[Supplied material — start]

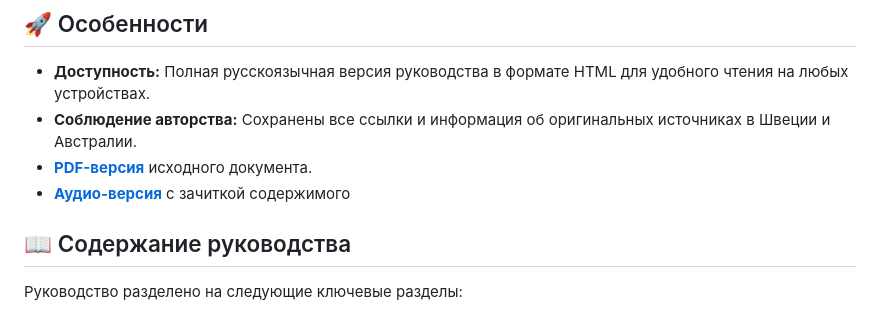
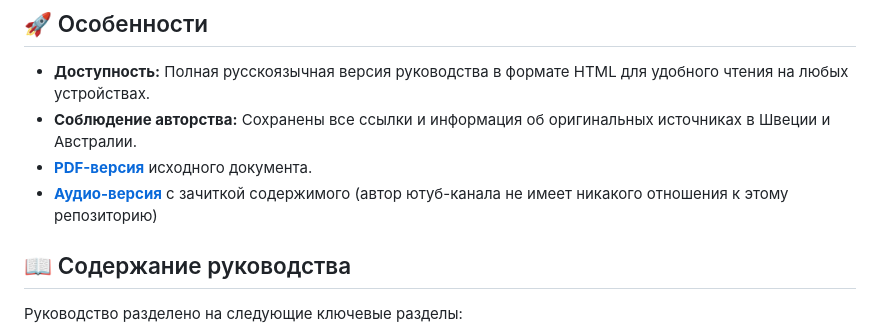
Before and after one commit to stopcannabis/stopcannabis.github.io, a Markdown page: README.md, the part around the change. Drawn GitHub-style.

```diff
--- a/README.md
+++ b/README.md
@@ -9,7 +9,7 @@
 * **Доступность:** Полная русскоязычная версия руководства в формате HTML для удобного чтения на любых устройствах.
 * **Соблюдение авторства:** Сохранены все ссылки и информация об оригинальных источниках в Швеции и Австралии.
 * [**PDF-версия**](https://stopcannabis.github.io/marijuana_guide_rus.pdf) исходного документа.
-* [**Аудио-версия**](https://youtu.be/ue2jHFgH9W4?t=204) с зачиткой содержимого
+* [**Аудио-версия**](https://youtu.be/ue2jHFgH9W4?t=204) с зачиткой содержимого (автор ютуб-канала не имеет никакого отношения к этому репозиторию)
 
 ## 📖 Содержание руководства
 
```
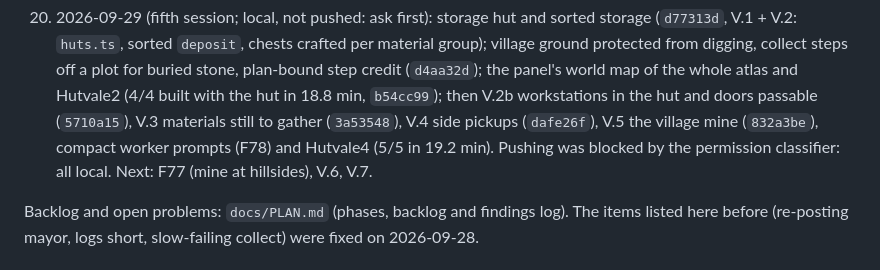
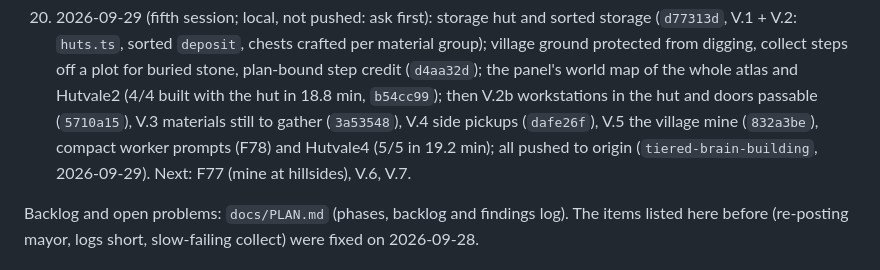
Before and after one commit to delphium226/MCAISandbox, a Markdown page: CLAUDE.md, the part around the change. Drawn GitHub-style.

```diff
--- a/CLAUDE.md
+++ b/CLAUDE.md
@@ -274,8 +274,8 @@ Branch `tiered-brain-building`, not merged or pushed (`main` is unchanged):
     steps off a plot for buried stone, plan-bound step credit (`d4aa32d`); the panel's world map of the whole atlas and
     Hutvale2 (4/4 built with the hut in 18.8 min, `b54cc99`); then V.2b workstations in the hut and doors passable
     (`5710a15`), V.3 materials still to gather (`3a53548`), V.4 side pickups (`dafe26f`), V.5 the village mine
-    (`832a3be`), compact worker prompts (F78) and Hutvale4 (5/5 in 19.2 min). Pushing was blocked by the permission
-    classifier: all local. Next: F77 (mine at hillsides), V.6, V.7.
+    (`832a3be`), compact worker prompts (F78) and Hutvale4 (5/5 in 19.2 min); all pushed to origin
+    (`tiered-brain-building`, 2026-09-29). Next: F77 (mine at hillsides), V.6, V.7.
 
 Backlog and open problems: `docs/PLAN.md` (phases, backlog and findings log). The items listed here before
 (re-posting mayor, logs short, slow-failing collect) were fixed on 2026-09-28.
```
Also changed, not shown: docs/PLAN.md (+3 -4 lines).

[Supplied material — finish]
[Supplied material — start]

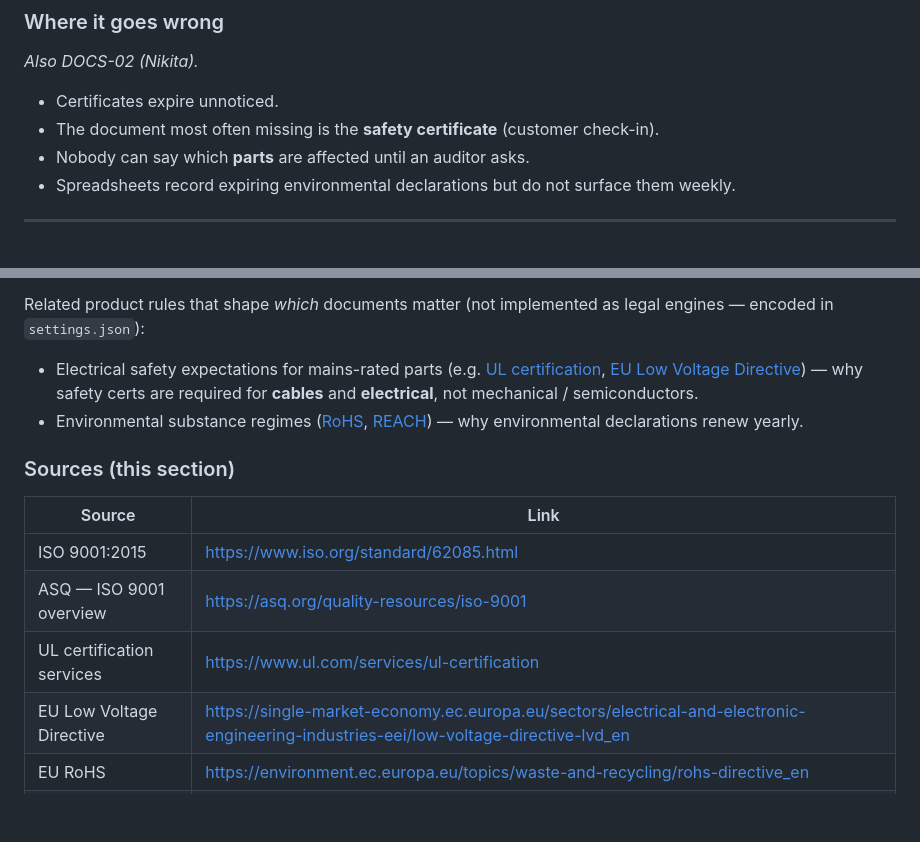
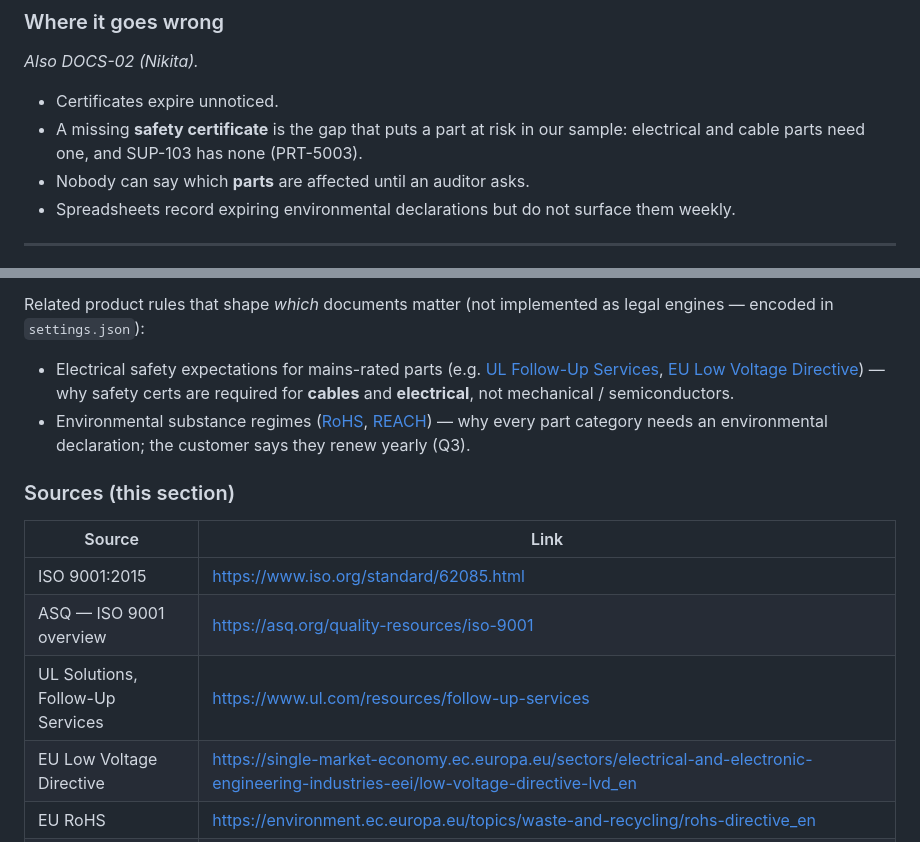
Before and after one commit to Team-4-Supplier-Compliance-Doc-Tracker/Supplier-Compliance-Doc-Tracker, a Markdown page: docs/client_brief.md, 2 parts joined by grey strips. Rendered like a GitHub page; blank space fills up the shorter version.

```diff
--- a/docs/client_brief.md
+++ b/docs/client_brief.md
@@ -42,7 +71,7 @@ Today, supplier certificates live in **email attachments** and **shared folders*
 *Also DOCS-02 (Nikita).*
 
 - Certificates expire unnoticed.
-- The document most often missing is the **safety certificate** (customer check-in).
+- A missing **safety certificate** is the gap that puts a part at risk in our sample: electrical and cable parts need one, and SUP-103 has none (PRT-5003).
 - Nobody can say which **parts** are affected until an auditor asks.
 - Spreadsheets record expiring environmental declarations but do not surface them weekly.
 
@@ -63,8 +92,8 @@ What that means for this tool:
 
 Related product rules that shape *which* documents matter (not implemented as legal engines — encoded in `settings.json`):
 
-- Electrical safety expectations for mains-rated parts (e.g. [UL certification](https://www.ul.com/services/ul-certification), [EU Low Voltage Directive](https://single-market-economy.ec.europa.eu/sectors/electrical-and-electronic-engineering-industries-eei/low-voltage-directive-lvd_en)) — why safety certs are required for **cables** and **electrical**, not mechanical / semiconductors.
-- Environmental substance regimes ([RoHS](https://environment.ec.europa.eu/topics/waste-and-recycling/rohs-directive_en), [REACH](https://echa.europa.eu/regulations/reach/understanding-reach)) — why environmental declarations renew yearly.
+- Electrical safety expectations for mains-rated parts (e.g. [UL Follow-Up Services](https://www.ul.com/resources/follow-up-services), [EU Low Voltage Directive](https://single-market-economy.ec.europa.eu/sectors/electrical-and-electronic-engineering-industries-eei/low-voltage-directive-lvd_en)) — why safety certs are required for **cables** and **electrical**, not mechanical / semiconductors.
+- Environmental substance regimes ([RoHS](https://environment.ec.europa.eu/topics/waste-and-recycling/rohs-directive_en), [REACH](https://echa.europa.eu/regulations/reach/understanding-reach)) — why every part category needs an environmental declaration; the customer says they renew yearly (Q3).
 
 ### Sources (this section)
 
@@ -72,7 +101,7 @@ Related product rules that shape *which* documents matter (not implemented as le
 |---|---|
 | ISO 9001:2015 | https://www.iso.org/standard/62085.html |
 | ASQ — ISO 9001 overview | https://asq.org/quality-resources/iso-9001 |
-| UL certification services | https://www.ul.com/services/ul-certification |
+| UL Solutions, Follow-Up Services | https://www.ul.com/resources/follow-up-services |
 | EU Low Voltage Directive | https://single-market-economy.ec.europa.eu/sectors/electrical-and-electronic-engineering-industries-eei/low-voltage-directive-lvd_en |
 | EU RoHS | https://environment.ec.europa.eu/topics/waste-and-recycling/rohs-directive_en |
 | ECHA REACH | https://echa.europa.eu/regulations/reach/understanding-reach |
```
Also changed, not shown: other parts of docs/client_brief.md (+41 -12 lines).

[Supplied material — finish]
[Supplied material — start]

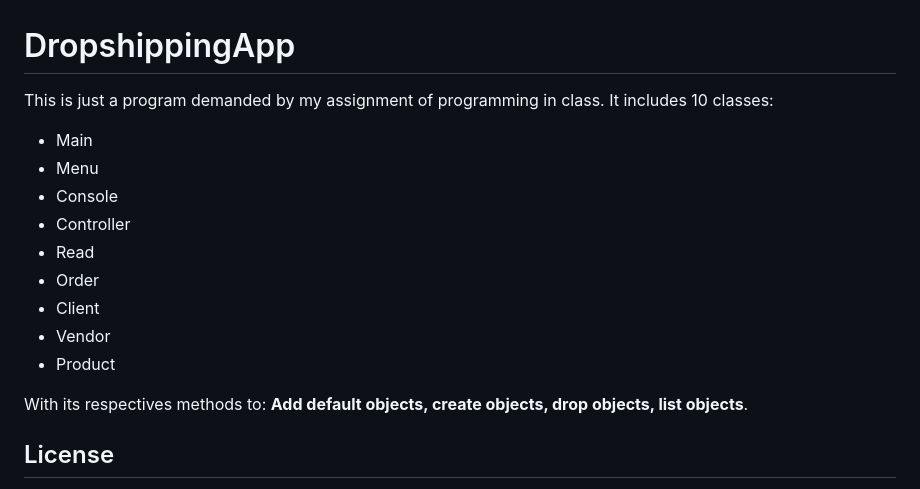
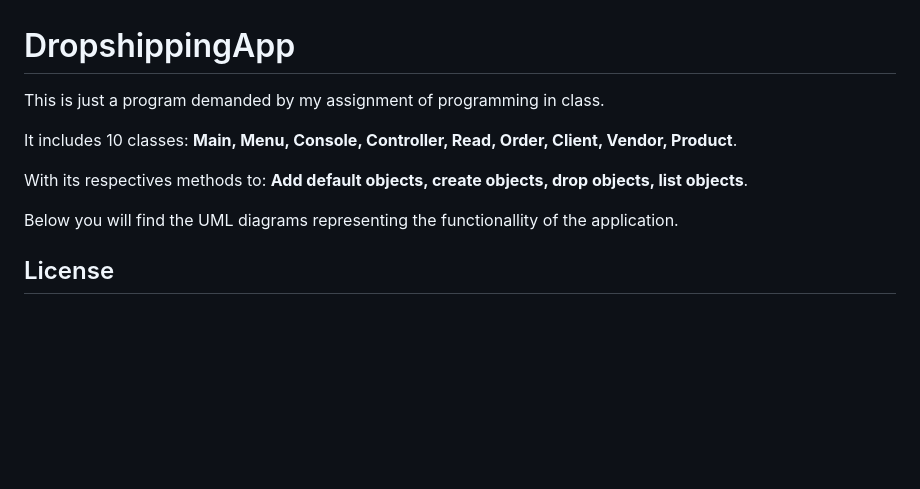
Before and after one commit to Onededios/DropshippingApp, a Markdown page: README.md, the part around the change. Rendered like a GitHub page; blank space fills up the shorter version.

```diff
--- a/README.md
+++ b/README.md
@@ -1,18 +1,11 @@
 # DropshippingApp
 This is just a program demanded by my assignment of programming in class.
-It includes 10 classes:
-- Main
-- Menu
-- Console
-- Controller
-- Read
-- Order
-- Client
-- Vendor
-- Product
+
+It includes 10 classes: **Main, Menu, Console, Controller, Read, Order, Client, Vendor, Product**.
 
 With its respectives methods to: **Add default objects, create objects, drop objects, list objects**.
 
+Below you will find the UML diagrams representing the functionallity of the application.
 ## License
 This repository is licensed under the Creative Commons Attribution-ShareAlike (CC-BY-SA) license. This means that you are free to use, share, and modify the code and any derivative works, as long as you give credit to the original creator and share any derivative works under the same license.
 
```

[Supplied material — finish]

Work to complete: What is needed is a count of the lines in the data that contain the word "Order"; please give it and no other words.

Output for this exercise: 2